Distribution of funds in question

Like it or not, budget cuts at BGSU are here to stay. So who gets the money? Such decisions are very difficult, and the way BGSU spends its money indicates what BGSU thinks is important. In other words, we pay a whole lot of money –approximately $60,000 over four years! to attend BGSU; so what should we expect to get out of these four years? University spending directly influences what students get out of their college experience, so we should all be concerned about how BGSU spends our money.

Clearly, recruiting new students is important for a university. Accordingly, how BGSU spends money influences why and how many students come here. If we differentiate between spending money on academic investments (faculty, libraries, some student organizations, etc.) versus non-academic investments (some student organizations, athletics, renovating the president’s house, etc.), which kind of spending is most important to recruiting new students? Are incoming students more interested in the quality of a college’s athletic program than its academic reputation, and how would a less-successful athletic program influence the number of incoming students?
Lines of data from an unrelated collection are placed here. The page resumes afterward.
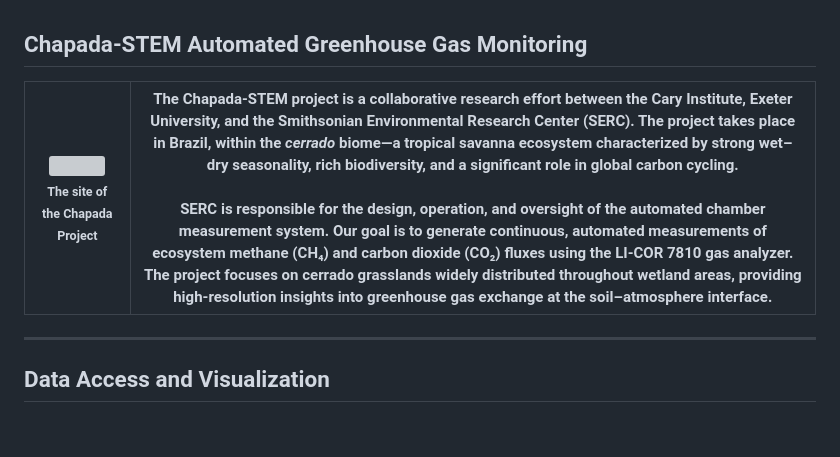
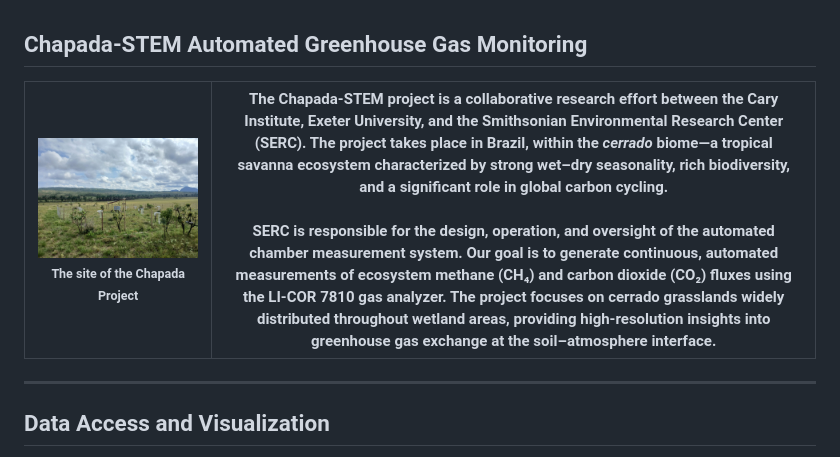
Before and after one commit to Smithsonian/Chapada_Stem, a Markdown page: readme.md, the part around one of its changes. GitHub-like rendering; blank space fills up the shorter version; grey boxes are pictures that could not be loaded.

```diff
--- a/readme.md
+++ b/readme.md
@@ -1,6 +1,6 @@
 ## Chapada-STEM Automated Greenhouse Gas Monitoring
 
-| <img src="images/site.jpg" width="20000"> <br> <sub>The site of the Chapada Project</sub> |  The **Chapada-STEM** project is a collaborative research effort between the Cary Institute, Exeter University, and the Smithsonian Environmental Research Center (SERC). The project takes place in Brazil, within the *cerrado* biome—a tropical savanna ecosystem characterized by strong wet–dry seasonality, rich biodiversity, and a significant role in global carbon cycling.<br><br>SERC is responsible for the design, operation, and oversight of the automated chamber measurement system. Our goal is to generate continuous, automated measurements of ecosystem methane (CH₄) and carbon dioxide (CO₂) fluxes using the LI-COR 7810 gas analyzer. The project focuses on cerrado grasslands widely distributed throughout wetland areas, providing high-resolution insights into greenhouse gas exchange at the soil–atmosphere interface.|
+| <img src="images/site.jpeg" width="20000"> <br> <sub>The site of the Chapada Project</sub> |  The **Chapada-STEM** project is a collaborative research effort between the Cary Institute, Exeter University, and the Smithsonian Environmental Research Center (SERC). The project takes place in Brazil, within the *cerrado* biome—a tropical savanna ecosystem characterized by strong wet–dry seasonality, rich biodiversity, and a significant role in global carbon cycling.<br><br>SERC is responsible for the design, operation, and oversight of the automated chamber measurement system. Our goal is to generate continuous, automated measurements of ecosystem methane (CH₄) and carbon dioxide (CO₂) fluxes using the LI-COR 7810 gas analyzer. The project focuses on cerrado grasslands widely distributed throughout wetland areas, providing high-resolution insights into greenhouse gas exchange at the soil–atmosphere interface.|
 |---|---|
 
 ---
```
Also changed, not shown: other parts of readme.md (+5 -5 lines).
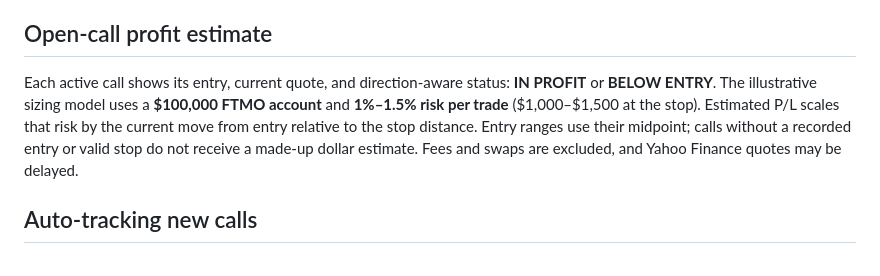
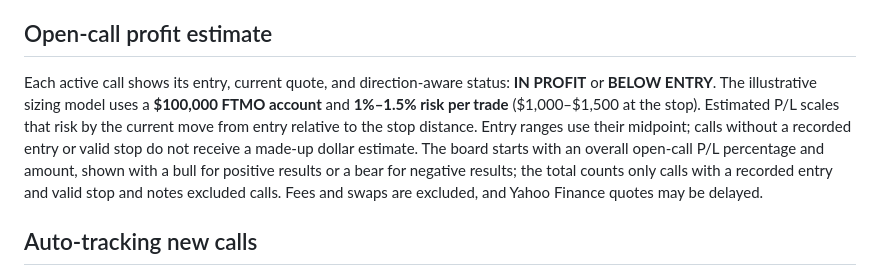
Before and after one commit to HolisticTrader/holistic-market-pulse, a Markdown page: README.md, the part around the change. GitHub-like rendering.

Commit message:
Document overall open-call account score

```diff
--- a/README.md
+++ b/README.md
@@ -24,7 +24,7 @@ Posts to your Discord #general through the "Holistic Market Pulse" webhook. Runs
 - Keep the webhook link secret. To revoke, delete the webhook in Discord.
 
 ## Open-call profit estimate
-Each active call shows its entry, current quote, and direction-aware status: **IN PROFIT** or **BELOW ENTRY**. The illustrative sizing model uses a **$100,000 FTMO account** and **1%–1.5% risk per trade** ($1,000–$1,500 at the stop). Estimated P/L scales that risk by the current move from entry relative to the stop distance. Entry ranges use their midpoint; calls without a recorded entry or valid stop do not receive a made-up dollar estimate. Fees and swaps are excluded, and Yahoo Finance quotes may be delayed.
+Each active call shows its entry, current quote, and direction-aware status: **IN PROFIT** or **BELOW ENTRY**. The illustrative sizing model uses a **$100,000 FTMO account** and **1%–1.5% risk per trade** ($1,000–$1,500 at the stop). Estimated P/L scales that risk by the current move from entry relative to the stop distance. Entry ranges use their midpoint; calls without a recorded entry or valid stop do not receive a made-up dollar estimate. The board starts with an overall open-call P/L percentage and amount, shown with a bull for positive results or a bear for negative results; the total counts only calls with a recorded entry and valid stop and notes excluded calls. Fees and swaps are excluded, and Yahoo Finance quotes may be delayed.
 
 ## Auto-tracking new calls
 The board's "On our calls" section also reads new calls from **#trade-alert** (needs `DISCORD_BOT_TOKEN`) and from your **Substack feed** (no setup). Write calls in this format so the bot can read them:
```
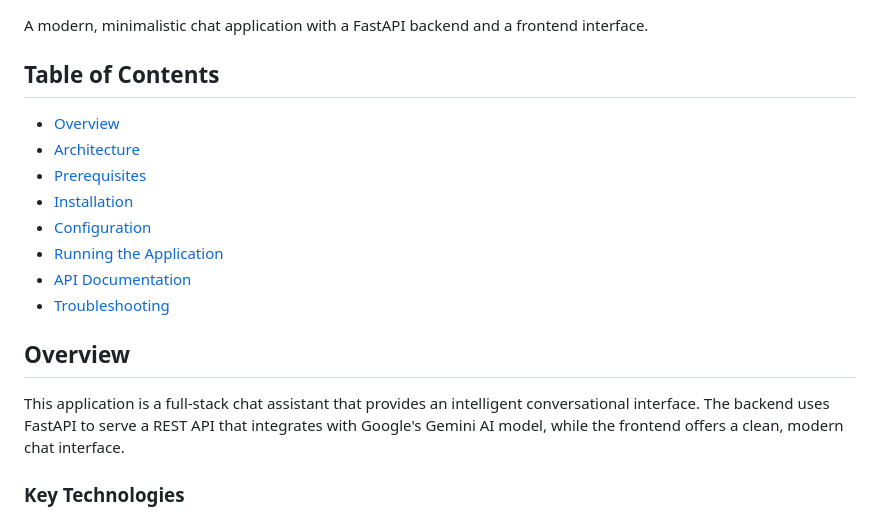
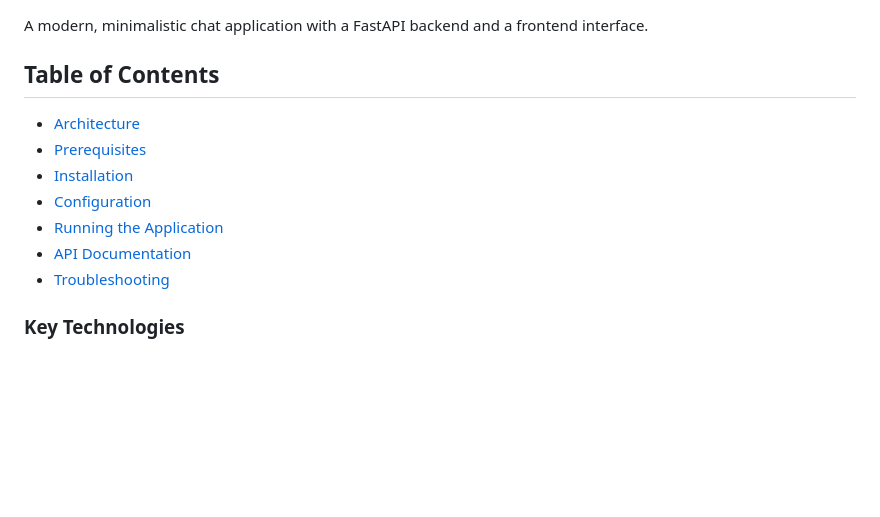
Before and after one commit to ShifatJahanShifa/Software-Project-Management-Lab, a Markdown page: README.md, the part around the change. GitHub-like rendering; blank space fills up the shorter version.

```diff
--- a/README.md
+++ b/README.md
@@ -4,7 +4,6 @@ A modern, minimalistic chat application with a FastAPI backend and a frontend in
 
 ## Table of Contents
 
-- [Overview](#overview)
 - [Architecture](#architecture)
 - [Prerequisites](#prerequisites)
 - [Installation](#installation)
@@ -13,9 +12,7 @@ A modern, minimalistic chat application with a FastAPI backend and a frontend in
 - [API Documentation](#api-documentation)
 - [Troubleshooting](#troubleshooting)
 
-## Overview
 
-This application is a full-stack chat assistant that provides an intelligent conversational interface. The backend uses FastAPI to serve a REST API that integrates with Google's Gemini AI model, while the frontend offers a clean, modern chat interface.
 
 ### Key Technologies
 
```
Money spent on non-academic programs cannot be spent on academic programs, and therefore non-academic spending may compromise the academic integrity of a university.

To the contrary, perhaps high spending on non-academic programs can be justified IF those programs generate money. That is, more money than they spend, for academic programs. Therefore, a successful athletic program may be justified at an academic institution (albeit as an elaborate fundraiser for academic purposes).

Additionally, did you know that BGSU allocates approximately 50 percent of our general fees to athletics, but just 4 percent to student programs? But, before we react to these numbers, we should first consider whether athletics proportionately contribute to academics compared to student programs. IF athletics contribute 50 “units” of academic value for every four “units” that student programs contribute, then this allocation of funds should not outrage anyone. Unfortunately, however, this is a big “if.” Suppose the University made cuts to the library budget. What would be lost? Would students even notice? Apparently, a large number of faculty members oppose cutting the library’s budget, especially the science library, but how much should their opinion matter? Perhaps their opinions should have more weight since they will be at BGSU for much longer than the four years that students spend here. But maybe not. Regardless of where BGSU decides to make budgetary cuts, asking, “What would be lost?” is essential to rational decision-making.

If we are to be rational about budgetary cuts, how should we prioritize spending with respect to long-term utility? In other words, the long-term worth of some investments will not be reflected in a yearly budget, but surely the long-term worth should influence budgetary decisions. For instance, attracting and retaining quality faculty directly influences academics. Therefore, cutting the budget to the libraries may make sense in the short term, but such a cut may also compromise efforts to attract and retain faculty in the long-term.

Given widespread budget cuts, the academic integrity of the University may be at stake. A variety of viewpoints exist on these issues, and a panel discussion with BGSU’s athletic director, the vice provost of academic affairs, the VP of finance and administration, the USG president, and a UAO representative, will be held this today, from 7:30-9 p.m., in the Union multi-purpose room. Thinking about these issues and voicing our opinions to these panelists could have a significant impact on spending at BGSU.